Due to its great physiographic and faunal diversity, the natural heritage of Villena is of great importance in the province of Alicante. Its landscapes, dominated by a rocky and limestone ecosystem, have a rich environmental value that is apparent in an ecosystem with Meseta and Mediterranean characteristics.

The Sierra de Salinas stands out because of its altitude and extension, populated by holm- oak groves, pine forests and fauna among which the common genet, the wild cat or the wild boar stand out. There is also a large population of birds of prey such as the eagle owl, the tawny owl and the golden eagle. In addition, it has a micro-reserve of flora in the Lagrimal Cave, with protected species such as the star thistle and the perennial pepper weed.
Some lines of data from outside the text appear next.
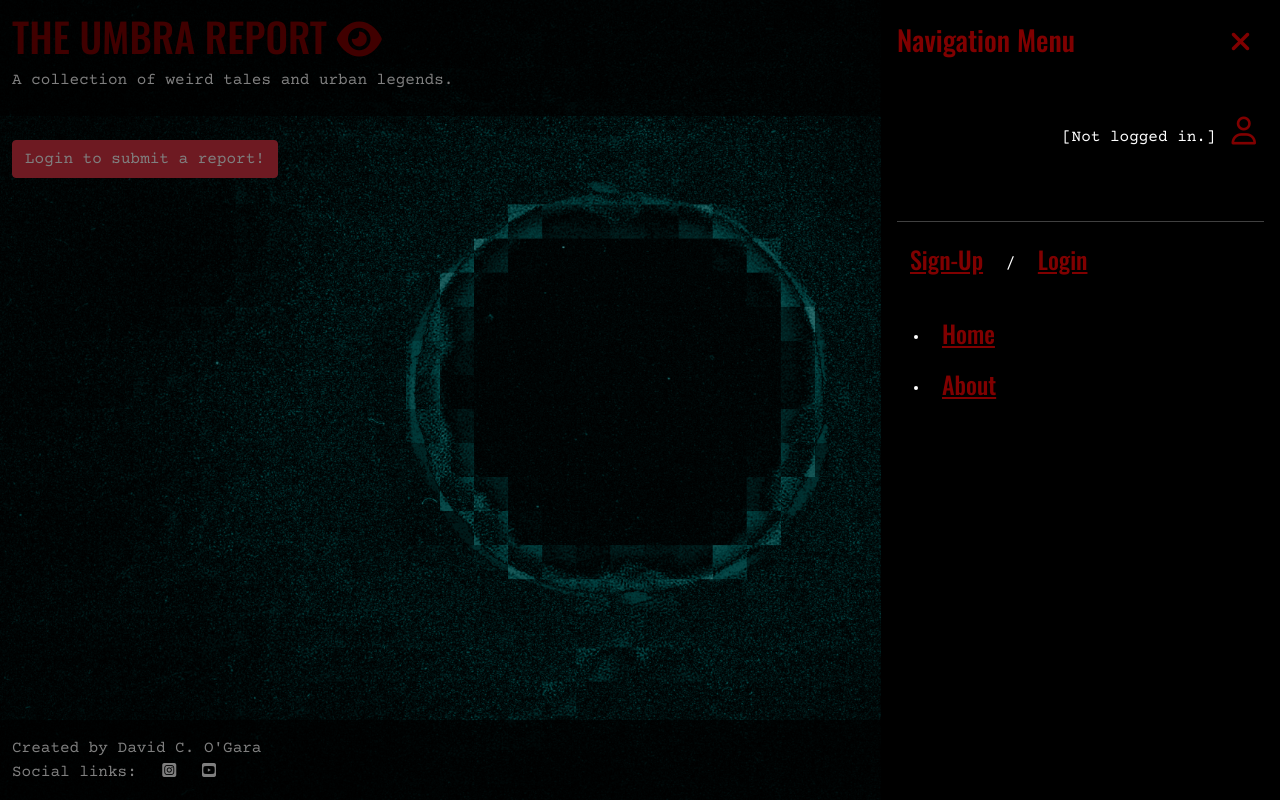
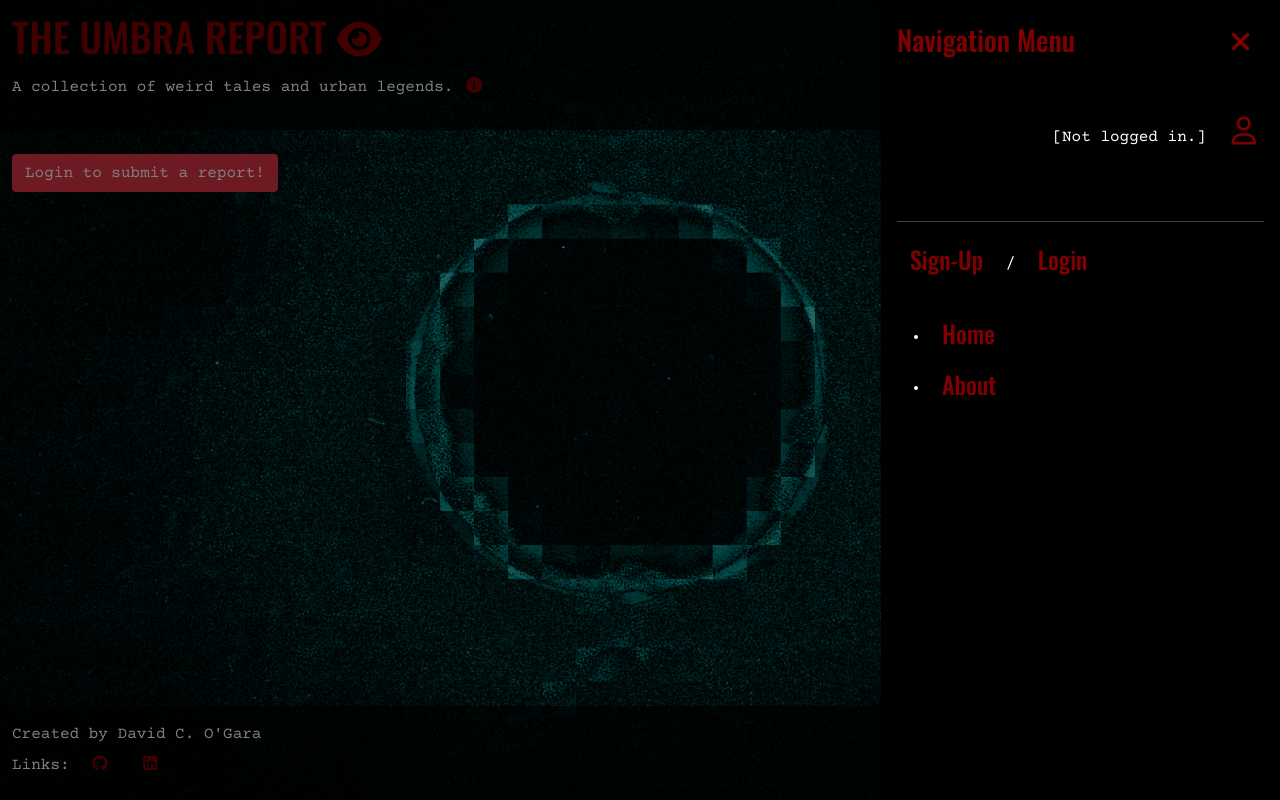
Before and after one commit to 0davidog/Umbra-Report, a Django app: page / in a window 1280 px wide, after a click that opens the changed part. Run offline with Django 4.2, Linux system fonts and the light colour scheme; data that the repository does not hold is empty; some libraries are stand-ins or nearby versions.

Commit message:
Add various style edits and update about page logo

```diff
--- a/blog/templates/blog/index.html
+++ b/blog/templates/blog/index.html
@@ -3,20 +3,23 @@
 
 {% block content %}
 
-<div class="container-fluid"><div class="pl-5">
+<div class="container-fluid">
+  <div class="pl-5">
     {% if user.is_authenticated %}
-    <a class="btn btn-secondary" href="{% url 'create' %}">Submit a report!</a>
+    <a class="btn btn-secondary" href="{% url 'create' %}">
+      Submit a report!
+    </a>
     {% else %}
-    <a class="btn btn-danger" href="{% url 'account_login' %}">Login to submit a report!</a>
+    <a class="btn btn-danger" href="{% url 'account_login' %}">
+      Login to submit a report!
+    </a>
     {% endif %}
   </div>
   <div class="row"><!-- main row -->
     <div class="col-12 mt-3"><!-- main col -->
       <div class="row"><!-- second row -->
-
         <!-- Display blog post links using for loop -->
         {% for report in report_list %}
-
         <!--
           Display entries as size 4 columns to fit 3 per row.
           IF report approved THEN show.
@@ -30,10 +33,8 @@
             {% else %}
             <div class="col-md-4 d-none">
               {% endif %}
-
               <!-- Displaying Report model entries in boostrap card style -->
               <div class="card border-secondary mb-3">
-
                 <!--
                   displaying image as header
                   IF no related image exists for blog post
@@ -42,66 +43,71 @@
                 -->
                 <div class="card-header bg-transparent border-secondary" style="overflow: hidden;">
                   {% if "placeholder" in report.featured_image.url %}
-                                <img class="card-img-top" src="{% static 'images/default.jpg' %}"
-                                  alt="placeholder image">
+                  <img class="card-img-top" src="{% static 'images/default.jpg' %}" alt="placeholder image">
                   {% else %}
-                                <img class="card-img-top" src=" {{ report.featured_image.url }}"
-                                  alt="{{ report.title }}">
+                  <img class="card-img-top" src=" {{ report.featured_image.url }}" alt="{{ report.title }}">
                   {% endif %}
                 </div>
+                <div class="card-body">
+                  <h2 class="card-title">
+                    <a href="{% url 'full_report' report.slug %}" class="report-link">
+                      {{ report.title }}
+                    </a>
+                  </h2>
 
-                        <div class="card-body">
-
-                            <a href="{% url 'full_report' report.slug %}" class="post-link">
-                                <h2 class="card-title">{{ report.title }}</h2>
-                            </a>
-
-                            <h4 id="confidential">- CONFIDENTIAL -</h4>
-
+                  <h4 id="confidential">
+                    - CONFIDENTIAL -
+                  </h4>
                   {% if not report.approved and report.author == user %}
                   <div class="alert alert-danger bg-transparent border-danger" role="alert">
                     <i class="fa-solid fa-triangle-exclamation"></i>
                     This report is awaiting approval.
                   </div>
                   {% else %}
-                            <p class="card-text">{{ report.excerpt }}</p>
+                  <p class="card-text">
+                    {{ report.excerpt }}
+                  </p>
                   {% endif %}
                   <div class="card-footer bg-transparent border-secondary">
-                                <a href="{% url 'user_profile' report.author %}">{{ report.author }}</a>
+                    <a href="{% url 'user_profile' report.author %}" class="btn btn-link">
+                      {{ report.author }}
+                    </a>
                     {{ report.created_on }}
-                                <a  class="btn btn-link" href="{% url 'edit_report' report.slug %}">Edit</a> |
-                                <button class="btn btn-link delete-report-btn" report_id="{{ report.id }}" slug="{{ report.slug }}">Delete</button>
-                            </div>
-
+                    {% if user.is_authenticated and report.author == user %}
+                    <a  class="btn btn-link" href="{% url 'edit_report' report.slug %}">
+                      Edit
+                    </a>
+                    &#32;
+                    &sol;
+                    <button class="btn btn-link delete-report-btn" report_id="{{ report.id }}" slug="{{ report.slug }}">
+                      Delete
+                    </button>
+                    {% endif %}
                   </div>
                 </div>
               </div>
-
+            </div>
             {% endfor %}
-
             <!--
               Paginate blog entries.
               Relates to ReportList(generic.ListView).
               List view creates pages if entries over 6.
             -->
-
             <div class="container">
               <div class="row">
-
                 <!--
                   Displays Next and Previous page buttons if more than one page is generated by ListView
                 -->
                 {% if is_paginated %}
                 <nav class="col" aria-label="Page navigation">
-
                   <ul class="pagination justify-content-center">
-
                     {% if page_obj.has_previous %}
                     <li class="page-item">
                       <a class="btn btn-secondary" href="?page={{ page_obj.previous_page_number }}">
-                                        Previous</a></li>
+                        Previous
+                      </a>
+                    </li>
                     {% endif %}
-
                     {% if page_obj.has_next %}
                     <li class="page-item">
                       <a class="btn btn-secondary" href="?page={{ page_obj.next_page_number }}">
@@ -109,66 +115,47 @@
                       </a>
                     </li>
                     {% endif %}
-
                   </ul>
-
                 </nav>
                 {% endif %}
-
               </div>
             </div>
+          </div><!-- close second row -->
+        </div><!-- close main column -->
+    </div> <!-- close main row -->
+</div><!-- close container -->
 
-            <!-- close second row -->
-            </div>
-        <!-- close main column -->
-        </div>
-    <!-- close main row -->
-    </div>
-<!-- close container -->
-</div>
-
-
-<!--
-  Bootstrap modal used for delete comment confirmation.
--->
-
+<!-- Bootstrap modal used for delete report confirmation. -->
 <div class="modal fade justify-content-center" id="deleteReportModal" tabindex="-1" aria-labelledby="deleteModalLabel" aria-hidden="true">
   <div class="modal-dialog">
     <div class="modal-content">
-
       <div class="modal-header">
-          <h3 class="modal-title" id="deleteModalLabel">Delete report?
+        <h3 class="modal-title" id="deleteModalLabel">
+          Delete report?
           <button type="button" class="btn btn-link" data-bs-dismiss="modal" aria-label="Close">
             <i class="fa-solid fa-xmark"></i>
           </button>
         </h3>
       </div>
-
       <div class="modal-body">
-
         <br>
-
         <div class="alert alert-danger bg-transparent border-danger">
           <i class="fa-solid fa-triangle-exclamation"></i>
           Are you sure you want to delete?
         </div>
-
       </div>
-
       <br>
-
       <div class="modal-footer">
         <button type="button" class="btn btn-secondary" data-bs-dismiss="modal">
           Close
         </button>
-
-          <a id="deleteReportConfirm" href="#" class="btn btn-danger">Delete</a>
-
+        <a id="deleteReportConfirm" href="#" class="btn btn-danger">
+          Delete
+        </a>
       </div>
     </div>
   </div>
-  </div>
-  <!-- End of Boostrap Modal -->
+</div><!-- End of Boostrap Modal -->
 
 {% endblock %}
 
--- a/static/css/style.css
+++ b/static/css/style.css
@@ -21,8 +21,8 @@ h1, h2, h3, h4, h5 {
 }
 
 a {
+    color: #800000;
     text-decoration: none;
-    color: #800000;
 }
 
 header {
@@ -40,6 +40,7 @@ footer {
 
 .btn-link {
     color:#800000;
+    text-decoration: none;
 }
 
 .card-title {
@@ -49,6 +50,7 @@ footer {
 
 .page-link {
     background-color: none;
+    text-decoration: none;
 }
 
 .modal {
--- a/templates/base.html
+++ b/templates/base.html
@@ -35,35 +35,42 @@
 
 <!-- Using inline style tag to connect to background image using Django Templaye Language -->
 <body class="d-flex flex-column h-100" style="background-image: url('{% static '/images/spacial-cyan-bg.webp' %}');">
-
     <header>
-
         <!--
             Navigation bar.
             Using Bootsrap offcanvas nav menu.
         -->
         <nav class="navbar navbar-expand-lg">
-
             <!-- Site title. Links to home page. -->
             <div class="container-fluid">
                 <div class="col-8 pt-1">
                     <a href="{% url 'home' %}">
-                    <h1>THE UMBRA REPORT <i class="fa-solid fa-eye"></i></h1>
+                        <h1>
+                            THE UMBRA REPORT&#32;<i class="fa-solid fa-eye"></i>
+                        </h1>
                     </a>
-                <p>A collection of weird tales and urban legends.</p>
+                    <p>
+                        A collection of weird tales and urban legends.<a href="{% url 'about' %}" class="btn btn-link">
+                            <i class="fa-solid fa-circle-info"></i>
+                        </a>
+                    </p>
                 </div>
-                <!-- Button to display offcanvas sie-menu -->
+                <!-- Button to display offcanvas side-menu -->
                 <button class="btn btn-link align-self-start" id="navbar-button" type="button" data-bs-toggle="offcanvas" data-bs-target="#offcanvasNavbar" aria-controls="offcanvasNavbar" aria-label="Toggle navigation">
-                    <h1><i class="fa-solid fa-bars"></i></h1>
+                    <h1>
+                        <i class="fa-solid fa-bars"></i>
+                    </h1>
                 </button>
-
                 <!-- offcanvas side-menu display -->
                 <div class="offcanvas offcanvas-end" tabindex="-1" id="offcanvasNavbar" aria-labelledby="offcanvasNavbarLabel">
-
                     <div class="offcanvas-header">
-                        <h3>Navigation Menu</h3>
+                        <h3>
+                            Navigation Menu
+                        </h3>
                         <button type="button" class="btn btn-link" data-bs-dismiss="offcanvas" aria-label="Close">
-                            <h3><i class="fa-solid fa-xmark"></i></h3>
+                            <h3>
+                                <i class="fa-solid fa-xmark"></i>
+                            </h3>
                         </button>
                     </div>
                     <!--
@@ -74,15 +81,27 @@
                     -->
                     <div class="text-end p-4">
                         {% if user.is_authenticated %}
-                        <p class="text-end m-3 d-inline">[Welcome, <a href="{% url 'user_profile' user %}">{{ user }}</a>]<h3 class="d-inline"><i class="fa-regular fa-user"></i></h3></p>
+                        <p class="text-end m-3 d-inline">
+                            [Welcome,<a href="{% url 'user_profile' user %}" class="btn btn-link">
+                                {{ user }}
+                            </a>]
+                            <h3 class="d-inline">
+                                <a href="{% url 'user_profile' user %}" class="btn btn-link">
+                                    <i class="fa-regular fa-user"></i>
+                                </a>
+                            </h3>
+                        </p>
                         {% else %}
-                        <p class="text-end m-3 d-inline">[Not logged in.]<h3 class="d-inline"><i class="fa-regular fa-user"></i></h3></p>
+                        <p class="text-end m-3 d-inline">
+                            [Not logged in.]
+                            <h3 class="d-inline">
+                                <i class="fa-regular fa-user"></i>
+                            </h3>
+                        </p>
                         {% endif %}
                     </div>
-
                     <div class="offcanvas-body">
                         <hr>
-
                         <!--
                             Using if statement to decide which options to show.
                             IF user is logged in.
@@ -90,105 +109,85 @@
                             ELSE display log-in and register buttons.
                         -->
                         {% if user.is_authenticated %}
-
                         <div>
-                            <a class="btn btn-link {% if request.path == logout_url %}active{% endif %}" aria-current="page" href="{% url 'account_logout' %}">
-                                <h4>Logout</h4>
+                            <a href="{% url 'account_logout' %}" class="btn btn-link">
+                                <h4>
+                                    Logout
+                                </h4>
                             </a>
                         </div>
-
                         {% else %}
-
                         <div>
-                            <a class="btn btn-link {% if request.path == signup_url %}active{% endif %}" aria-current="page" href="{% url 'account_signup' %}">
-                                <h4>Sign-Up</h4>
+                            <a href="{% url 'account_signup' %}" class="btn btn-link">
+                                <h4>
+                                    Sign-Up
+                                </h4>
                             </a>
                             &sol;
-                            <a class="btn btn-link {% if request.path == login_url %}active{% endif %}" aria-current="page" href="{% url 'account_login' %}">
-                                <h4>Login</h4>
+                            <a href="{% url 'account_login' %}" class="btn btn-link">
+                                <h4>
+                                    Login
+                                </h4>
                             </a>
                         </div>
-
                         {% endif %}
-
                         <br>
-
                         <!-- Displaying page navigation links as list -->
                         <ul>
                             <li>
-                                <a href="{% url 'home' %}" class="btn btn-link {% if request.path == home_url %}active{% endif %}">
+                                <a href="{% url 'home' %}" class="btn btn-link">
                                     <h4>Home</h4>
                                 </a>
                             </li>
 
                             <li>
-                                <a href="{% url 'about' %}" class="btn btn-link {% if request.path == about_url %}active{% endif %}">
+                                <a href="{% url 'about' %}" class="btn btn-link">
                                     <h4>About</h4>
                                 </a>
                             </li>
                         </ul>
-
-                    <!-- close offcanvas body -->
-                    </div>
-                <!-- close offcanvas side-menu -->
-                </div>
-            <!-- close container DIV -->
-            </div>
-
+                    </div><!-- close offcanvas body -->
+                </div><!-- close offcanvas side-menu -->
+            </div><!-- close container DIV -->
         </nav>
-
     </header>
 
     <!-- Displaying Django message alerts -->
     <div class="container">
         <div class="row justify-content-center">
-
             <div class="col-md-8">
-
                 {% for message in messages %}
                 <div id="msg" class="alert alert-dark {{ message.tags }} alert-dismissible fade show" id="msg" role="alert">
                     {{ message | safe }}
                     <button id="close" type="button" class="btn-close" data-bs-dismiss="alert" aria-label="Close"></button>
                 </div>
                 {% endfor %}
-
             </div>
-
-
-
         </div>
     </div>
 
     <!-- Display selected template block content -->
     <main class="flex-shrink-0 pt-4">
-
-
-
-
-
-
         {% block content %}
         <!-- Template content goes here -->
         {% endblock content %}
-
-
-
     </main>
 
     <!-- Footer -->
     <footer class="footer mt-auto py-3">
         <div class="container-fluid">
-
             <div class="col">
                 Created by David C. O'Gara
             </div>
-
             <div class="col">
-                Social links:
-                <i class="fab fa-instagram-square ms-3"></i>
-                <i class="fab fa-youtube-square ms-3"></i>
+                Links:
+                <a href="https://github.com/0davidog" class="btn btn-link" target="_blank">
+                    <i class="fa-brands fa-github"></i>
+                </a>
+                <a href="https://www.linkedin.com/in/davidcharlesogara/" class="btn btn-link" target="_blank">
+                    <i class="fa-brands fa-linkedin"></i>
+                </a>
             </div>
-
         </div>
     </footer>
 
@@ -202,5 +201,4 @@
     {% endblock %}
 
 </body>
-
 </html>
```
Also changed, not shown: blog/templates/blog/about.html (+8 -13 lines), blog/templates/blog/create_report.html (+9 -10 lines), blog/templates/blog/edit_report.html (+13 -14 lines), blog/templates/blog/full_report.html (+68 -54 lines), blog/templates/blog/user_profile.html (+17 -23 lines), 6 other files. Lines whose indentation alone changed are shown as unchanged.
Other outstanding mountain ranges are the Morrón, to the north, the Peña Rubia, to the south, and the Sierra de la Villa or San Cristobal, on which part of the urban centre lies. Here we can find Aleppo pine, rosemary, juniper, thyme or gorse.

The vast area of ​​Los Cabezos extends towards Yecla and Caudete, a relief with rounded hills shaped by wind weathering that houses an interesting Iberian gypsiferous vegetation and scrubland. Plants capable of withstanding the stressful gypsiferous habitat and the climatic contrast of the high summer temperatures and the severe winter frosts; such as the common soapwort, limonium supinum, the felty germander, the smooth rupturewort and immortelle (everlasting). In addition, there is a fragment of steppe-type vegetation with plants such as mugwort or the Maltese Fungus. Species that can be seen in the flora micro-reserve located next to Cabezo Redondo and in which the toothcarp, an endemic fish species in danger of extinction, has been reintroduced.

The abundant waters that flowed throughout the area, along with the characteristics of the basin, led to the existence in the past of an extensive sheet of water, known as the Villena Lagoon, which was drained at the beginning of the 19th century. These inland salt flats are fed by springs whose waters have a salinity much higher than that of seawater, so a large evaporation surface is not necessary. As in the coastal salt flats, there is a circuit of salt basins, or Saleros, which are intentionally connected by small gates and as the water travels through it evaporates and the saline deposits gradually become concentrated until the sodium chloride reaches crystallization point. The three salt basins are: Salero Viejo or Salero de la Redonda, Salero de Penalva and those of Salero Nuevo, also known as Salero de Requena or Salero de la Fortuna. The origin of the first two is lost in time, but the last one however is more recent.

Treat nature well:

  • Leave the place clean. Dispose of your rubbish and if possible, any that you come across, in the nearest town.
  • Follow the track. Do not take shortcuts. The ecosystem will welcome this gesture.
  • Fire is the mountainside’s worst enemy. Do not light fires and if you do not smoke, even better. Breathe pure air.
  • Respect the plants. Do not pick flowers or plants: take notes, take photos.
  • Observe animals without disturbing them. If you take your dog along, take responsibility for it.
  • Respect private property. Cross farmland using the trails.
  • Use recreational facilities correctly. Do not damage them, follow the basic rules of behaviour.
  • Forget about motor vehicles. Noise is a form of pollution. Enjoy the silence.